=== Input material ===

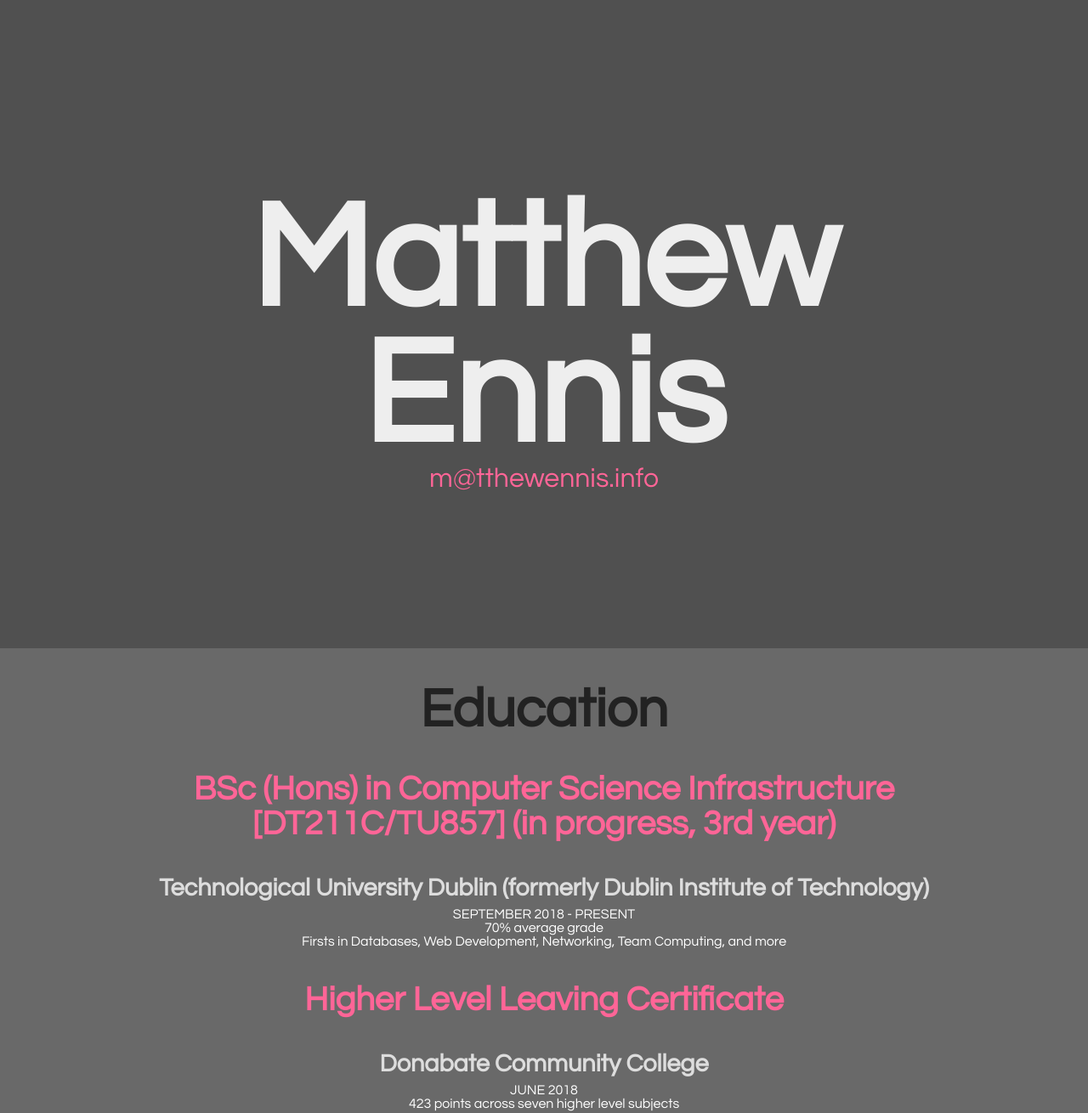
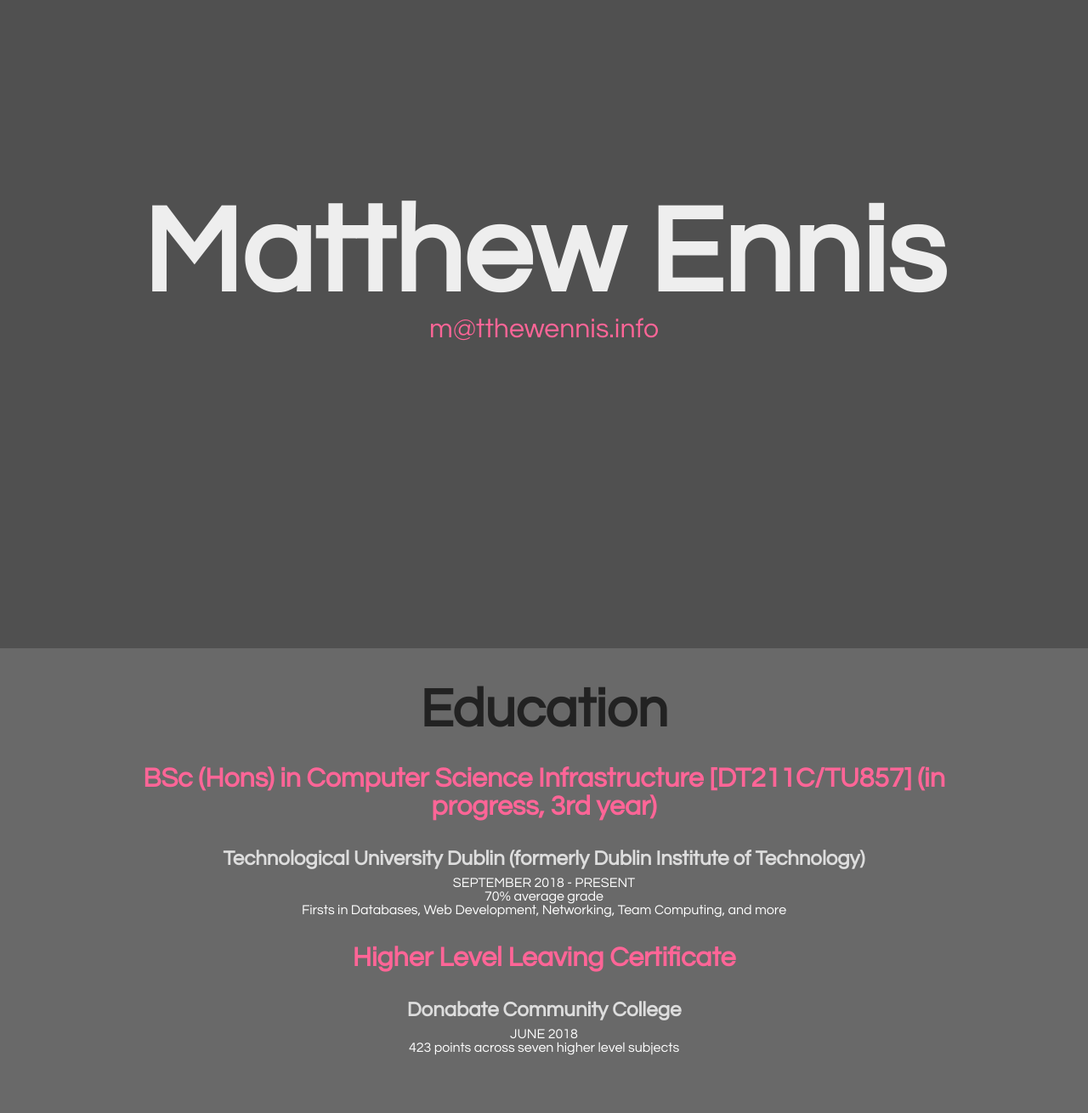
Before and after one commit to MatthewEnnis/matthewennis.github.io, a plain HTML site: page index.html in a window 1280 px wide. Shown: the part 37-1347 px from the top of the page at 85% size. Drawn offline with Linux system fonts and the light colour scheme.

Commit message:
More minor aesthetic changes

```diff
--- a/index.html
+++ b/index.html
@@ -40,7 +40,7 @@
 			<h4>Discord Bot</h4>
 			Created an interactive bot for Discord (instant messaging client) with various simple utility functions using Python, running on a Raspberry Pi
 			<h3>Open-Source Contributions</h3>
-			Have made various contributions to open-source software via <a href="https://github.com/MatthewEnnis">GitHub</a>
+			Have made various contributions to open-source software via <a href="https://github.com/MatthewEnnis">GitHub</a><br />
 			Successfully completed DigitalOcean’s Hacktoberfest 2019 open-source challenge
 			<h3>Competitions</h3>
 			Came 2nd place in TU Dublin in Gamesfleadh’s Java-based Robocode team contest<br />
--- a/style.css
+++ b/style.css
@@ -44,28 +44,28 @@ body {
 h1 {
 	color:#EEEEEE;
 	padding-top:28vh;
-	line-height:10rem;
+	line-height:18vh;
 	margin:0;
-	font-size:11rem;
+	font-size:18vh;
 }
 
 h2 {
 	color:#222222;
-	font-size:4rem;
+	font-size:8vh;
 	padding:0;
 	margin:0;
 }
 
 h3 {
 	color:#FF6597;
-	font-size:2.5rem;
+	font-size:4vh;
 	padding:0;
 	margin:2hv;
 }
 
 h4 {
 	color:#DDDDDD;
-	font-size:1.8rem;
+	font-size:3vh;
 	padding:0;
 	margin:1vh;
 }
```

===

**Problem details:**
The response must give every line from the material above that holds the string "various".

**Solution to this exercise:**
 			Created an interactive bot for Discord (instant messaging client) with various simple utility functions using Python, running on a Raspberry Pi
-			Have made various contributions to open-source software via <a href="https://github.com/MatthewEnnis">GitHub</a>
+			Have made various contributions to open-source software via <a href="https://github.com/MatthewEnnis">GitHub</a><br />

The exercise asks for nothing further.